- Your assignment -
Lines before the one containing "IAM -->|OHS| AC" are excluded; reproduce that line and all lines after it in the entries below, exactly.

- Data shown -
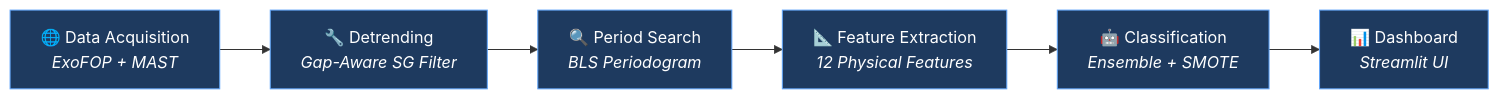
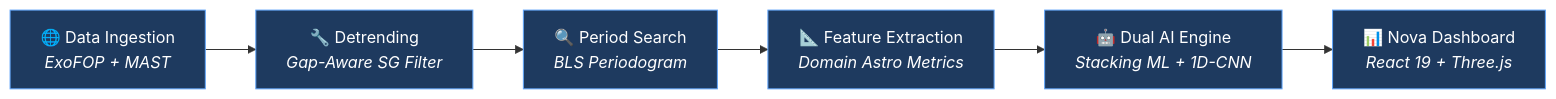
The diagram in README.md (Rajratna-D/Exofinder), drawn with Mermaid before and after one commit. The commit also changed other lines of this file, not shown here.

Commit message:
docs: refresh README with 1,393-star benchmarks, 22 physical features & Parquet data access guide

````diff
--- a/README.md
+++ b/README.md
@@ -104,15 +87,15 @@
 ```mermaid
 graph LR
-    A["🌐 Data Acquisition<br/><i>ExoFOP + MAST</i>"] --> B["🔧 Detrending<br/><i>Gap-Aware SG Filter</i>"]
+    A["🌐 Data Ingestion<br/><i>ExoFOP + MAST</i>"] --> B["🔧 Detrending<br/><i>Gap-Aware SG Filter</i>"]
     B --> C["🔍 Period Search<br/><i>BLS Periodogram</i>"]
-    C --> D["📐 Feature Extraction<br/><i>12 Physical Features</i>"]
-    D --> E["🤖 Classification<br/><i>Ensemble + SMOTE</i>"]
-    E --> F["📊 Dashboard<br/><i>Streamlit UI</i>"]
+    C --> D["📐 Feature Extraction<br/><i>Domain Astro Metrics</i>"]
+    D --> E["🤖 Dual AI Engine<br/><i>Stacking ML + 1D-CNN</i>"]
+    E --> F["📊 Nova Dashboard<br/><i>React 19 + Three.js</i>"]
 
     style A fill:#1e3a5f,stroke:#60a5fa,color:#fff
     style B fill:#1e3a5f,stroke:#60a5fa,color:#fff
     style C fill:#1e3a5f,stroke:#60a5fa,color:#fff
     style D fill:#1e3a5f,stroke:#60a5fa,color:#fff
     style E fill:#1e3a5f,stroke:#60a5fa,color:#fff
     style F fill:#1e3a5f,stroke:#60a5fa,color:#fff
 ```
````
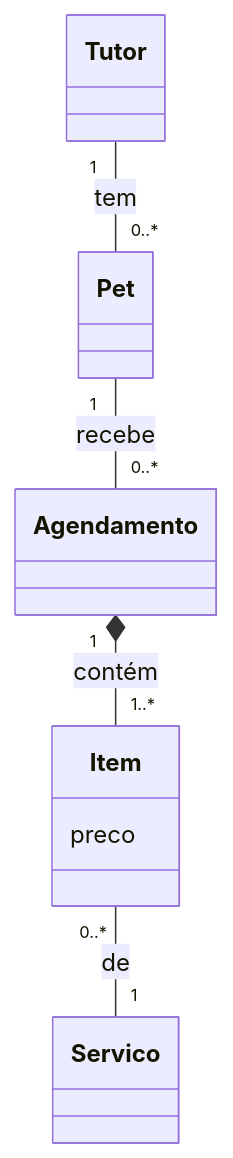
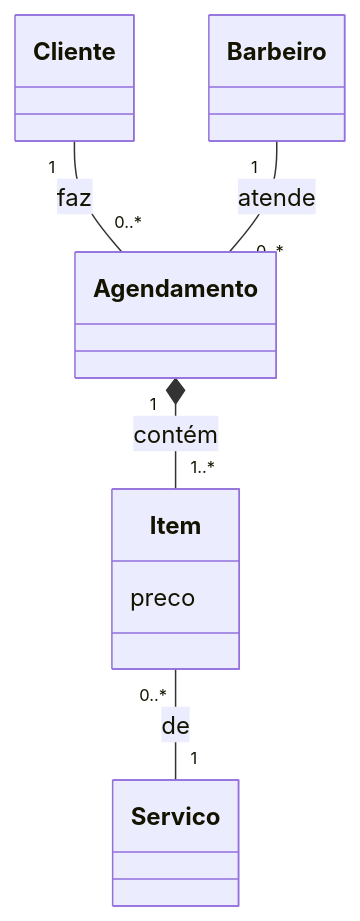
One commit to septa-systems/septa-handbook changed the fifth of 5 diagrams in docs/modelos/arquitetura.md. Above: the diagram before and after it, drawn with Mermaid. The commit also changed other lines of this file and 5 other files, not shown here.

````diff
--- a/docs/modelos/arquitetura.md
+++ b/docs/modelos/arquitetura.md
@@ -77,10 +78,10 @@
 ```mermaid
 classDiagram
-  Tutor "1" -- "0..*" Pet : tem
-  Pet "1" -- "0..*" Agendamento : recebe
+  Cliente "1" -- "0..*" Agendamento : faz
+  Barbeiro "1" -- "0..*" Agendamento : atende
   Agendamento "1" *-- "1..*" Item : contém
   Item "0..*" -- "1" Servico : de
   class Item {
     preco
   }
 ```
````
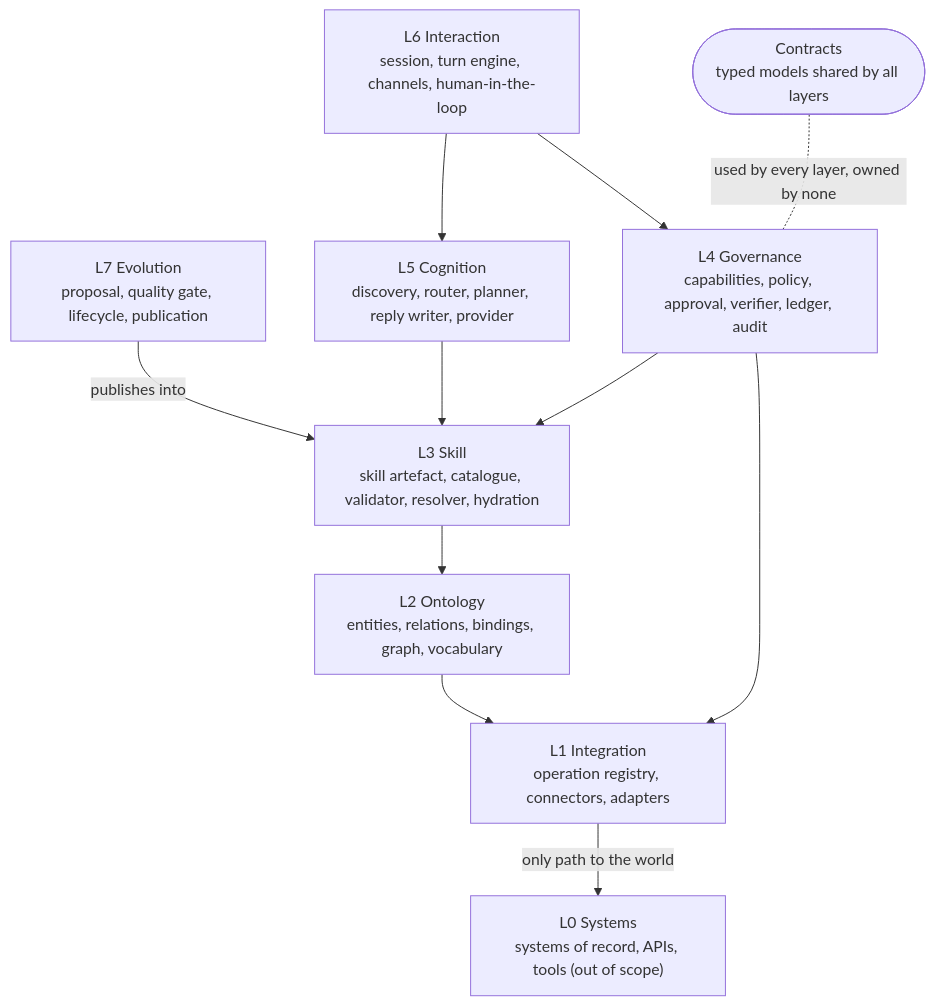
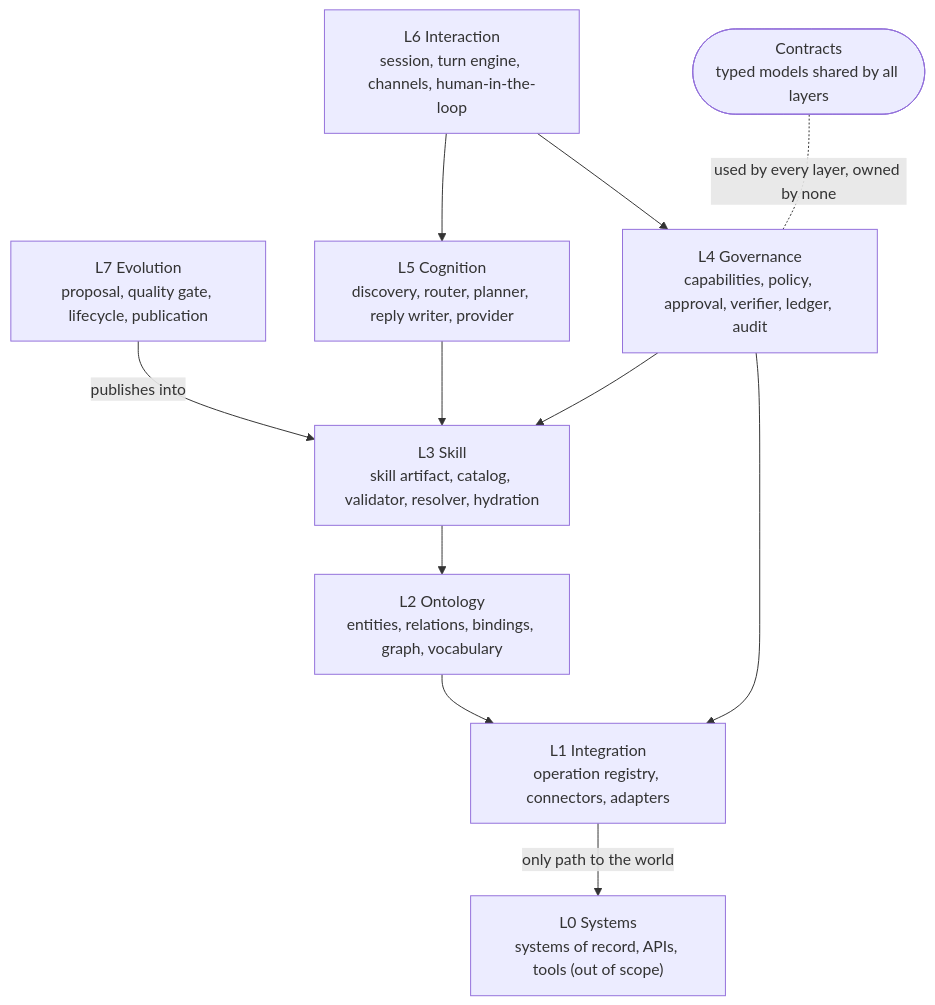
One commit to aantenore/oska changed the diagram in spec/02-layers.md. Above: the diagram before and after it, drawn with Mermaid. The commit also changed other lines of this file and 159 other files, not shown here.

````diff
--- a/spec/02-layers.md
+++ b/spec/02-layers.md
@@ -8,23 +8,23 @@
 ```mermaid
 flowchart TB
     L7["L7 Evolution<br/>proposal, quality gate, lifecycle, publication"]
     L6["L6 Interaction<br/>session, turn engine, channels, human-in-the-loop"]
     L5["L5 Cognition<br/>discovery, router, planner, reply writer, provider"]
     L4["L4 Governance<br/>capabilities, policy, approval, verifier, ledger, audit"]
-    L3["L3 Skill<br/>skill artefact, catalogue, validator, resolver, hydration"]
+    L3["L3 Skill<br/>skill artifact, catalog, validator, resolver, hydration"]
     L2["L2 Ontology<br/>entities, relations, bindings, graph, vocabulary"]
     L1["L1 Integration<br/>operation registry, connectors, adapters"]
     L0["L0 Systems<br/>systems of record, APIs, tools (out of scope)"]
     C(["Contracts<br/>typed models shared by all layers"])
 
     L7 -->|"publishes into"| L3
     L6 --> L5
     L6 --> L4
     L5 --> L3
     L4 --> L3
     L4 --> L1
     L3 --> L2
     L2 --> L1
     L1 -->|"only path to the world"| L0
     C -.-|"used by every layer, owned by none"| L4
 ```
````
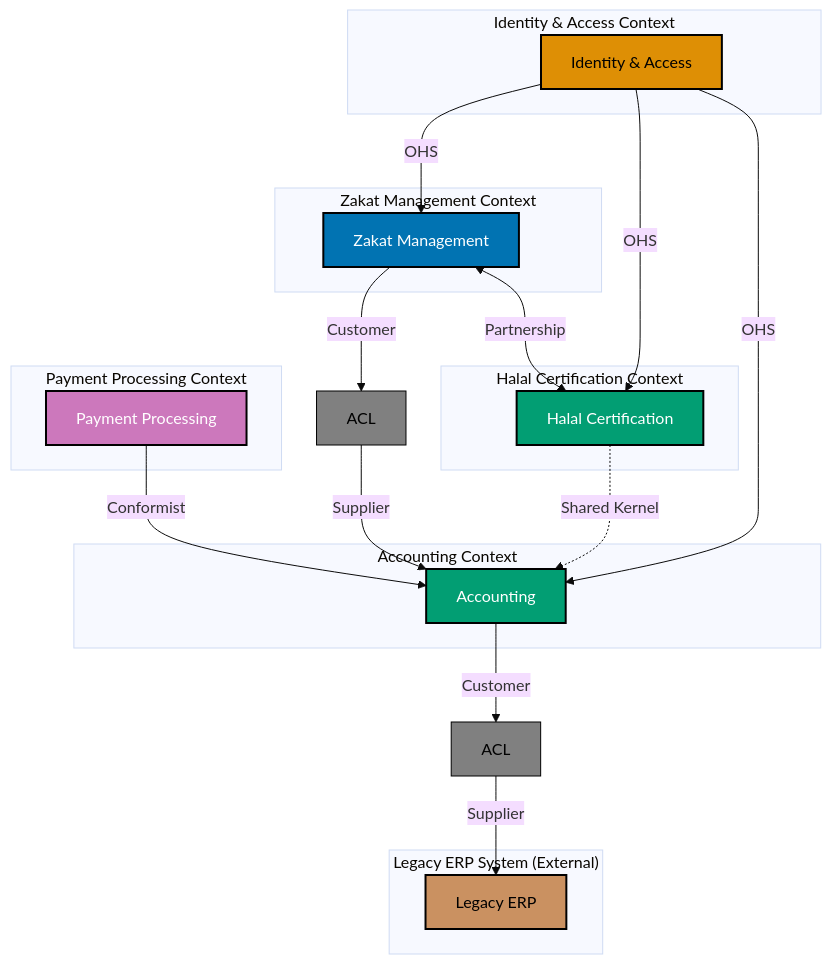
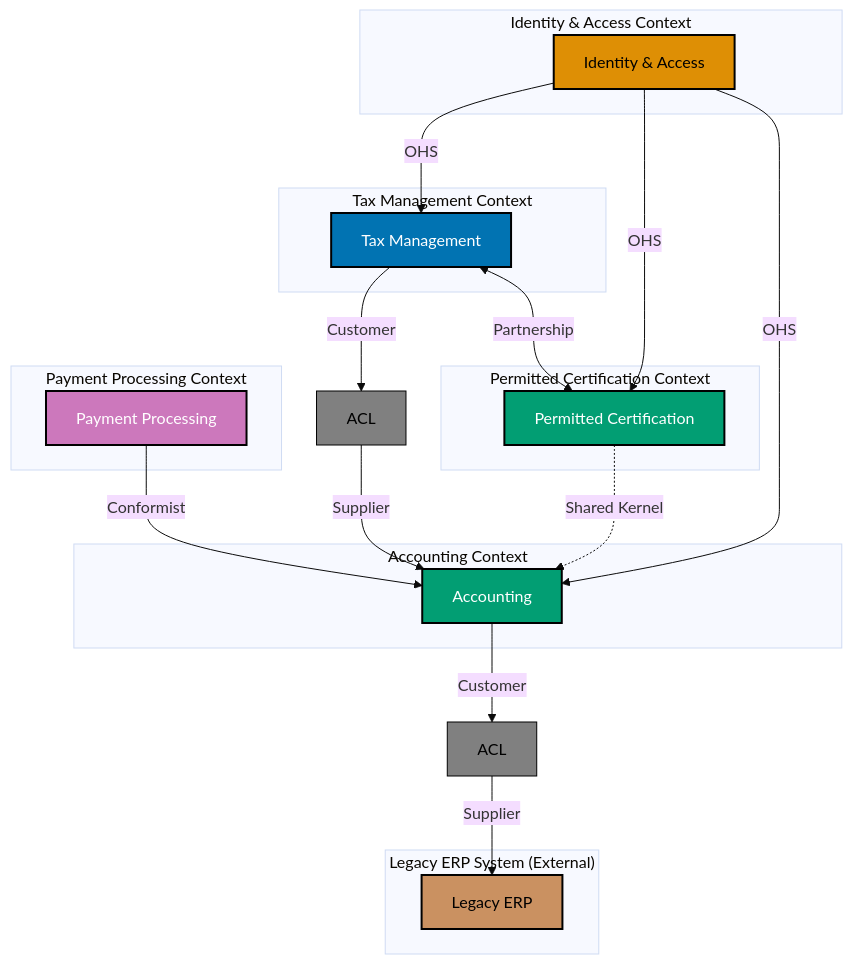
The first of 12 diagrams in docs/explanation/software/architecture/domain-driven-design-ddd/templates/ex-so-ar-dodrdedd-te__context-map-diagram.md (wahidyankf/open-sharia-enterprise), drawn with Mermaid (base theme) before and after one commit. The commit also changed other lines of this file and 94 other files, not shown here.

````diff
--- a/docs/explanation/software/architecture/domain-driven-design-ddd/templates/ex-so-ar-dodrdedd-te__context-map-diagram.md
+++ b/docs/explanation/software/architecture/domain-driven-design-ddd/templates/ex-so-ar-dodrdedd-te__context-map-diagram.md
@@ -15,59 +15,59 @@
 ```mermaid
 graph TB
-    subgraph "Zakat Management Context"
-        ZM[Zakat Management]
+    subgraph "Tax Management Context"
+        ZM[Tax Management]
     end
 
-    subgraph "Halal Certification Context"
-        HC[Halal Certification]
+    subgraph "Permitted Certification Context"
+        HC[Permitted Certification]
     end
 
     subgraph "Accounting Context"
         AC[Accounting]
     end
 
     subgraph "Identity & Access Context"
         IAM[Identity & Access]
     end
 
     subgraph "Payment Processing Context"
         PP[Payment Processing]
     end
 
     subgraph "Legacy ERP System (External)"
         ERP[Legacy ERP]
     end
 
     %% Customer-Supplier with ACL
     ZM -->|Customer| ACL1[ACL]
     ACL1 -->|Supplier| AC
 
     %% Partnership
     ZM <-->|Partnership| HC
 
     %% Open Host Service
     IAM -->|OHS| ZM
     IAM -->|OHS| HC
     IAM -->|OHS| AC
 
     %% Conformist
     PP -->|Conformist| AC
 
     %% Anticorruption Layer for Legacy
     AC -->|Customer| ACL2[ACL]
     ACL2 -->|Supplier| ERP
 
     %% Shared Kernel (use sparingly)
     HC -.->|Shared Kernel| AC
 
     style ZM fill:#0173B2,stroke:#000000,stroke-width:2px,color:#FFFFFF
     style HC fill:#029E73,stroke:#000000,stroke-width:2px,color:#FFFFFF
     style AC fill:#029E73,stroke:#000000,stroke-width:2px,color:#FFFFFF
     style IAM fill:#DE8F05,stroke:#000000,stroke-width:2px,color:#000000
     style PP fill:#CC78BC,stroke:#000000,stroke-width:2px,color:#FFFFFF
     style ERP fill:#CA9161,stroke:#000000,stroke-width:2px,color:#000000
     style ACL1 fill:#808080,stroke:#000000,stroke-width:1px,color:#000000
     style ACL2 fill:#808080,stroke:#000000,stroke-width:1px,color:#000000
 
     classDef default fill:#E8E8E8,stroke:#333,stroke-width:1px,color:#000000
 ```
````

- Answer section -
     IAM -->|OHS| AC
 
     %% Conformist
     PP -->|Conformist| AC
 
     %% Anticorruption Layer for Legacy
     AC -->|Customer| ACL2[ACL]
     ACL2 -->|Supplier| ERP
 
     %% Shared Kernel (use sparingly)
     HC -.->|Shared Kernel| AC
 
     style ZM fill:#0173B2,stroke:#000000,stroke-width:2px,color:#FFFFFF
     style HC fill:#029E73,stroke:#000000,stroke-width:2px,color:#FFFFFF
     style AC fill:#029E73,stroke:#000000,stroke-width:2px,color:#FFFFFF
     style IAM fill:#DE8F05,stroke:#000000,stroke-width:2px,color:#000000
     style PP fill:#CC78BC,stroke:#000000,stroke-width:2px,color:#FFFFFF
     style ERP fill:#CA9161,stroke:#000000,stroke-width:2px,color:#000000
     style ACL1 fill:#808080,stroke:#000000,stroke-width:1px,color:#000000
     style ACL2 fill:#808080,stroke:#000000,stroke-width:1px,color:#000000
 
     classDef default fill:#E8E8E8,stroke:#333,stroke-width:1px,color:#000000
 ```
````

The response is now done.